New Publication

Scenario Planning for Cities and Regions Teaches Planners How—and Why—to Apply This Critical Tool

 

In the face of rapid changes to technology, the climate, and the global economy, a growing number of cities and regions use scenario planning to prepare for an uncertain future. The new book Scenario Planning for Cities and Regions: Managing and Envisioning Uncertain Futures, by Robert Goodspeed, explores this growing and evolving practice and offers the first in-depth examination of how urban planners and the communities they serve can make better decisions about the future.

A procedural tool originally developed for military and corporate strategic planning, scenario planning enables communities to create and analyze multiple plausible versions of the future. Unlike traditional approaches that begin with forecasting, scenario planning starts with a consideration of multiple plausible futures based on the different ways that major uncertainties could evolve. 

Historically, the planning field has largely ignored uncertainty, resulting in plans that perpetuated the status quo rather than preparing residents for the future. Inflexible plans can lead to disaster, however: homes flooded because they were built in areas thought to be safe from storms, public funds wasted on infrastructure to accommodate overestimated growth, or expensive mismatches between affordable housing types and residents’ needs.

By contrast, scenario planning puts uncertainties at the heart of the process, prompting practitioners to examine key variables like changing climate and weather patterns, uncertain growth trends, and evolving housing preferences. With this focal shift, a city might implement strategies that contend directly with unknown levels of sea-level rise, that direct efforts to maximize housing affordability, or that use critical natural resources more equitably and sustainably.

When this analysis focuses on forces within the city itself, planners can explore not only what may change but also what could change to advance community goals—or as the result of other interventions. When participants focus on external uncertainties, they can better prepare for changes in the broader environment, improving resilience to uncertain but foreseeable events. Taken together, these investigations help cities pursue practical transformation.

Scenario Planning for Cities and Regions examines how this tool can be adapted to a range of urban and regional planning contexts—and how it can empower practitioners and citizens alike to better address the unprecedented challenges that lie ahead for cities and regions. Intended for urban planners, students, and researchers, the book features practical guidance on scenario planning methods, modeling and simulation tools, and detailed case studies.

University of Southern California Professor Dowell Myers notes, “This masterwork on scenario planning is wonderfully accessible and deeply grounded in planning theory and systems thinking about interconnections and uncertainties. Robert Goodspeed has created the best explanation I’ve ever seen for understanding this planning strategy that is so urgently needed for guiding our cities through the turbulent 21st century.”

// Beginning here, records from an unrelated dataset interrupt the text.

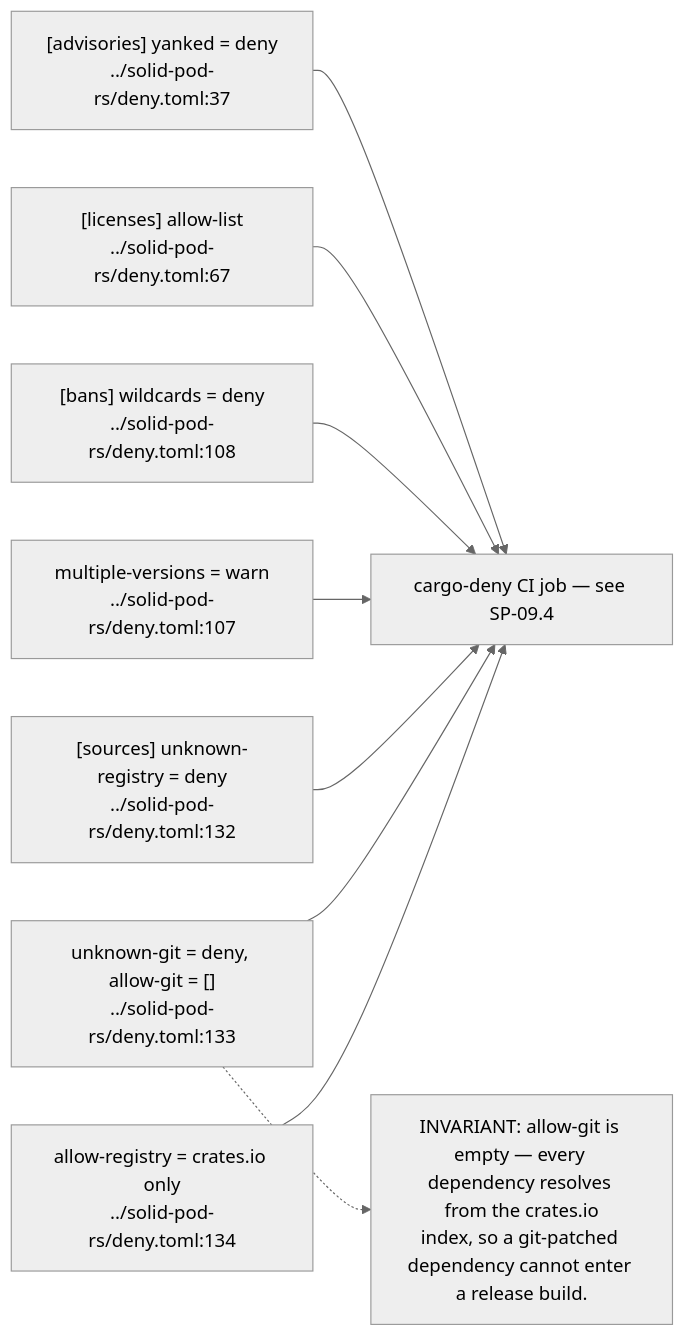
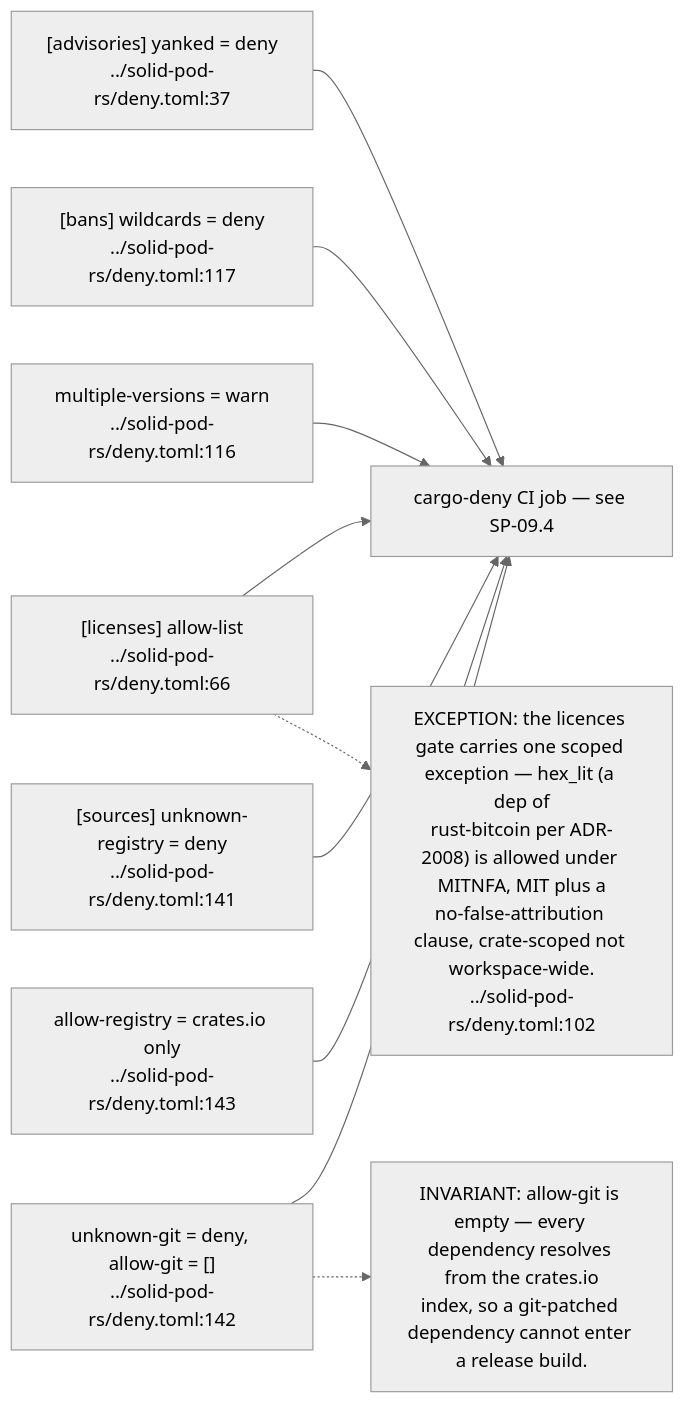
One commit to DreamLab-AI/VisionFlow changed the tenth of 12 diagrams in docs/diagrams/solid-pod-rs/01-workspace-composition.md. Above: the diagram before and after it, drawn with Mermaid (neutral theme). The commit also changed other lines of this file and 21 other files, not shown here.

Commit message:
docs(diagrams): refresh first verified estate batch

````diff
--- a/docs/diagrams/solid-pod-rs/01-workspace-composition.md
+++ b/docs/diagrams/solid-pod-rs/01-workspace-composition.md
@@ -280,21 +280,23 @@
 ```mermaid
 flowchart LR
     ADV["[advisories] yanked = deny<br/>../solid-pod-rs/deny.toml:37"]
-    LIC["[licenses] allow-list<br/>../solid-pod-rs/deny.toml:67"]
-    BANS["[bans] wildcards = deny<br/>../solid-pod-rs/deny.toml:108"]
-    MULTI["multiple-versions = warn<br/>../solid-pod-rs/deny.toml:107"]
-    SRC["[sources] unknown-registry = deny<br/>../solid-pod-rs/deny.toml:132"]
-    GITS["unknown-git = deny, allow-git = []<br/>../solid-pod-rs/deny.toml:133"]
-    REG["allow-registry = crates.io only<br/>../solid-pod-rs/deny.toml:134"]
+    LIC["[licenses] allow-list<br/>../solid-pod-rs/deny.toml:66"]
+    BANS["[bans] wildcards = deny<br/>../solid-pod-rs/deny.toml:117"]
+    MULTI["multiple-versions = warn<br/>../solid-pod-rs/deny.toml:116"]
+    SRC["[sources] unknown-registry = deny<br/>../solid-pod-rs/deny.toml:141"]
+    GITS["unknown-git = deny, allow-git = []<br/>../solid-pod-rs/deny.toml:142"]
+    REG["allow-registry = crates.io only<br/>../solid-pod-rs/deny.toml:143"]
 
     ADV --> OUT["cargo-deny CI job — see SP-09.4"]
     LIC --> OUT
     BANS --> OUT
     MULTI --> OUT
     SRC --> OUT
     GITS --> OUT
     REG --> OUT
 
     N["INVARIANT: allow-git is empty — every dependency resolves from the crates.io<br/>index, so a git-patched dependency cannot enter a release build."]
     GITS -.-> N
+    X["EXCEPTION: the licences gate carries one scoped exception — hex_lit (a dep of<br/>rust-bitcoin per ADR-2008) is allowed under MITNFA, MIT plus a<br/>no-false-attribution clause, crate-scoped not workspace-wide.<br/>../solid-pod-rs/deny.toml:102"]
+    LIC -.-> X
 ```
````
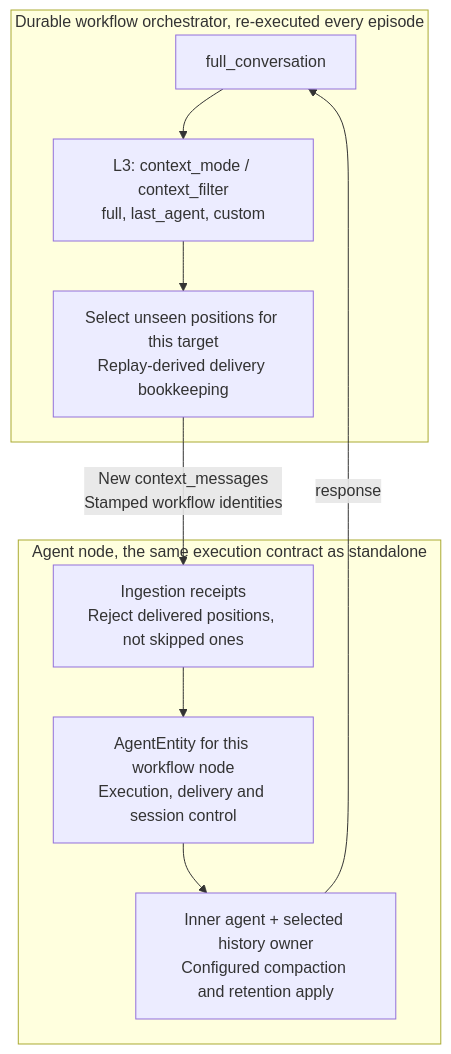
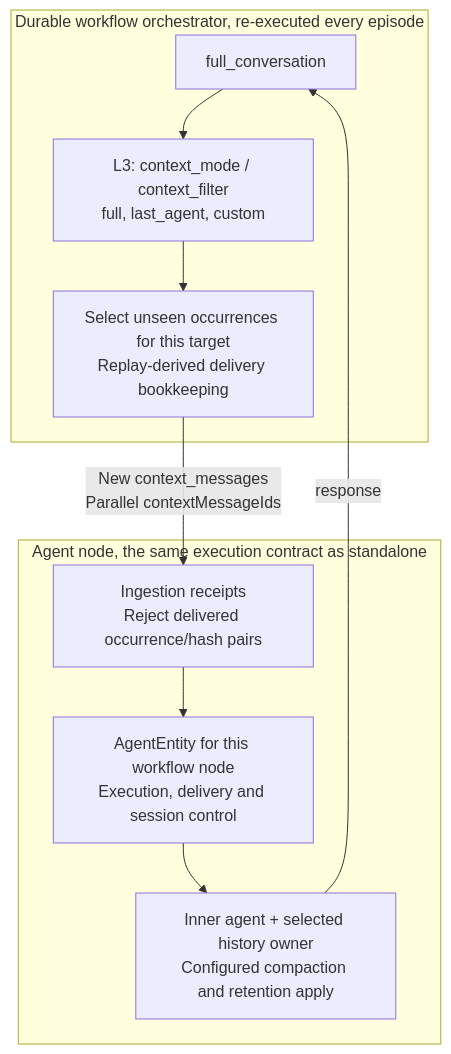
One commit to microsoft/agent-framework-durable-extension changed the fifth of 6 diagrams in docs/decisions/0032-durable-thread-compaction.md. Above: the diagram before and after it, drawn with Mermaid. The commit also changed other lines of this file and 16 other files, not shown here.

````diff
--- a/docs/decisions/0032-durable-thread-compaction.md
+++ b/docs/decisions/0032-durable-thread-compaction.md
@@ -433,19 +474,19 @@
 ```mermaid
 flowchart TB
     subgraph ORCH["Durable workflow orchestrator, re-executed every episode"]
         FC["full_conversation"]
         PROJ["L3: context_mode / context_filter<br/>full, last_agent, custom"]
-      DELTA["Select unseen positions for this target<br/>Replay-derived delivery bookkeeping"]
+      DELTA["Select unseen occurrences for this target<br/>Replay-derived delivery bookkeeping"]
       FC --> PROJ --> DELTA
     end
 
     subgraph NODE["Agent node, the same execution contract as standalone"]
-      GUARD["Ingestion receipts<br/>Reject delivered positions, not skipped ones"]
+      GUARD["Ingestion receipts<br/>Reject delivered occurrence/hash pairs"]
       ENTITY["AgentEntity for this workflow node<br/>Execution, delivery and session control"]
       INNER["Inner agent + selected history owner<br/>Configured compaction and retention apply"]
       GUARD --> ENTITY --> INNER
     end
 
-    DELTA -->|"New context_messages<br/>Stamped workflow identities"| GUARD
+    DELTA -->|"New context_messages<br/>Parallel contextMessageIds"| GUARD
     INNER -->|"response"| FC
 ```
````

The book brings scenario planning to life with in-depth explorations of how planners and citizens have used the tool in their communities. Cases explored in the book include the Austin Sustainable Places Project, which used normative scenarios for low-budget, neighborhood-level land use planning in Texas, and the Sahuarita Exploratory Scenario Project, which employed exploratory scenarios to analyze an Arizona town’s general plan applied to possible futures. Although it focuses on U.S. cases, the book also describes international applications of scenario planning, including an ambitious Queensland, Australia, regional planning project, and covers foundational work by the Royal Dutch Shell company, which developed scenario creation methodology in the 1980s to analyze the global business environment.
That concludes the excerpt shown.